The banner that hangs in front of the Alma Mater Hospital read, “March is Women’s Health Month. Free Examinations and Treatment.” Medicine and treatment have always been at no cost for our patients, but in March we waved the minimal fee that the hospital charges for clinic visits, as well. During the past months, Orna, our head nurse, spoke at all the Sunday Church services, and on the three radio stations in town.
“Protect your health. Come to the women’s clinic. Do this for your children, do it for yourself.”
Our nurses walked through the market passing out flyers that explained that Haiti has one of the highest rate of cervical cancer in the world, and that it is a preventable disease if it is diagnosed early. Some women commented that they had friends who died of breast or cervical cancer.
On March first, women began gathering in front of the hospital at 6 a.m. waiting for the 8:30 a.m. clinic to open. Each women received a breast and gynecological examination, and was screened for cervical cancer, AIDS, syphilis, and other sexually transmitted infections. Every women who attended clinic received a bright red Medicine For Peace bracelet that said, “Promote Women’s Health”. Scores of women now walk through the market proudly sporting their colorful bracelets.
By the end of the month, two patients with cervical cancer were discovered and received potentially curable surgery, ten patients with pre-cancerous cervical lesions were treated with cryosurgery, six new AIDS patients were diagnosed and placed on first line anti-retroviral drugs, and more than a hundred patients with sexually transmitted infections and other gynecological problems were diagnosed and treated. Most important, more than five hundred and fifty women were brought into the health care system.
There are many lessons to be learned from MFP’s women’s health month. For a cancer prevention program to be successful, community education has to be ongoing, aggressive and unfaltering. In countries with entrenched poverty, even a minimal fee is an impediment to promoting comprehensive women’s health. If a woman has the option of a doctor’s visit or a few bowls of rice, she will opt for feeding her children. Free medical care does not promote dependency, as some assert, it just prolongs women’s lives.

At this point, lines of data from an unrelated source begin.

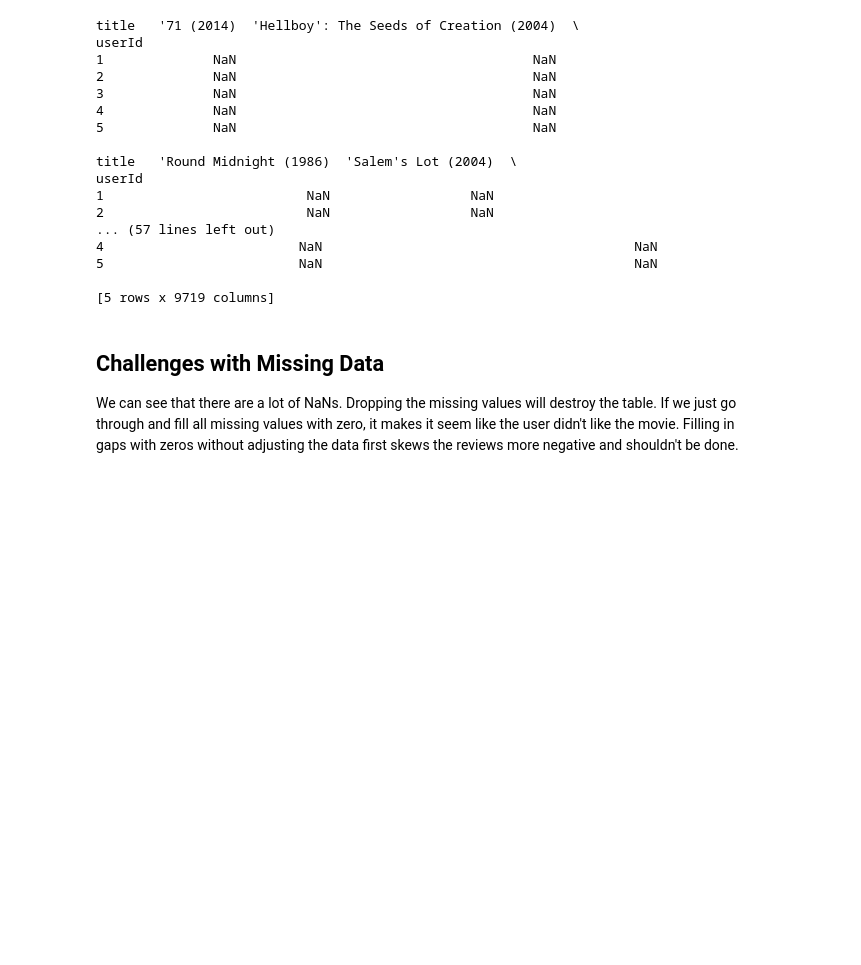
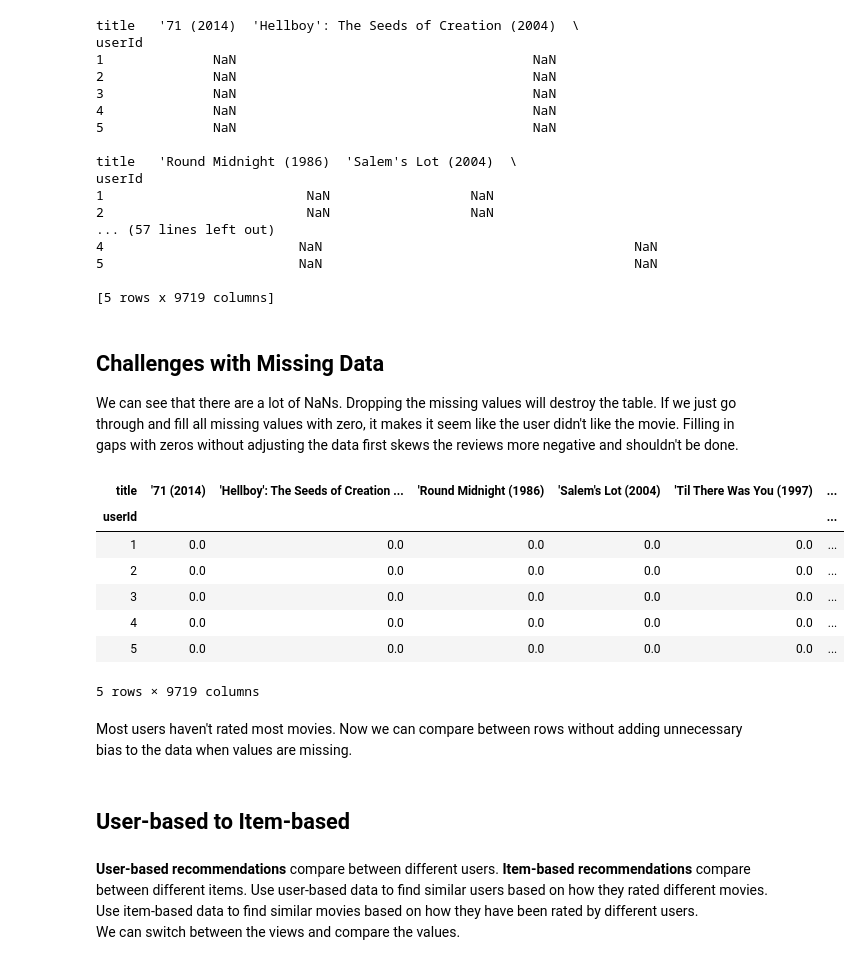
Before and after one commit to cailyn-craven/RecommendationEngine_DataCamp, a Jupyter notebook: CollaborativeFilteringRecommendationEngines.ipynb, the cells around one changed output. Cells and saved outputs as stored; diff of their text form; code cells hidden in the pictures; blank space fills up the shorter version.

```diff
--- a/CollaborativeFilteringRecommendationEngines.ipynb
+++ b/CollaborativeFilteringRecommendationEngines.ipynb
@@ -471,3 +472,29 @@ userId
 # %% [markdown]
 ## Challenges with Missing Data
 We can see that there are a lot of NaNs. Dropping the missing values will destroy the table. If we just go through and fill all missing values with zero, it makes it seem like the user didn't like the movie. Filling in gaps with zeros without adjusting the data first skews the reviews more negative and shouldn't be done.
+# %%
+ # Get the average rating for each user
+avg_ratings = user_ratings_table.mean(axis=1)
+# %%
+# Center each users ratings around 0
+user_ratings_table_centered = user_ratings_table.sub(avg_ratings, axis=0)
+# %%
+# Fill in the missing data with 0s
+user_ratings_table_normed = user_ratings_table_centered.fillna(0)
+user_ratings_table_normed.head()
+# %% [output]
+| title | '71 (2014) | 'Hellboy': The Seeds of Creation ... | 'Round Midnight (1986) | 'Salem's Lot (2004) | 'Til There Was You (1997) | ... |
+| userId |  |  |  |  |  | ... |
+| 1 | 0.0 | 0.0 | 0.0 | 0.0 | 0.0 | ... |
+| 2 | 0.0 | 0.0 | 0.0 | 0.0 | 0.0 | ... |
+| 3 | 0.0 | 0.0 | 0.0 | 0.0 | 0.0 | ... |
+| 4 | 0.0 | 0.0 | 0.0 | 0.0 | 0.0 | ... |
+| 5 | 0.0 | 0.0 | 0.0 | 0.0 | 0.0 | ... |
+5 rows × 9719 columns
+# %% [markdown]
+Most users haven't rated most movies. Now we can compare between rows without adding unnecessary bias to the data when values are missing.
+# %% [markdown]
+## User-based to Item-based
+# %% [markdown]
+**User-based recommendations** compare between different users. **Item-based recommendations** compare between different items. Use user-based data to find similar users based on how they rated different movies. Use item-based data to find similar movies based on how they have been rated by different users. <br>
+We can switch between the views and compare the values.
```
Also changed, not shown: parts of 23 cells of this notebook.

There is a Creole saying that explains, “Analphabet pa bet”. (We may be uneducated but we are not ignorant). Haitian women understand the importance of maintaining their health, and will seek out medical care if it is offered to them.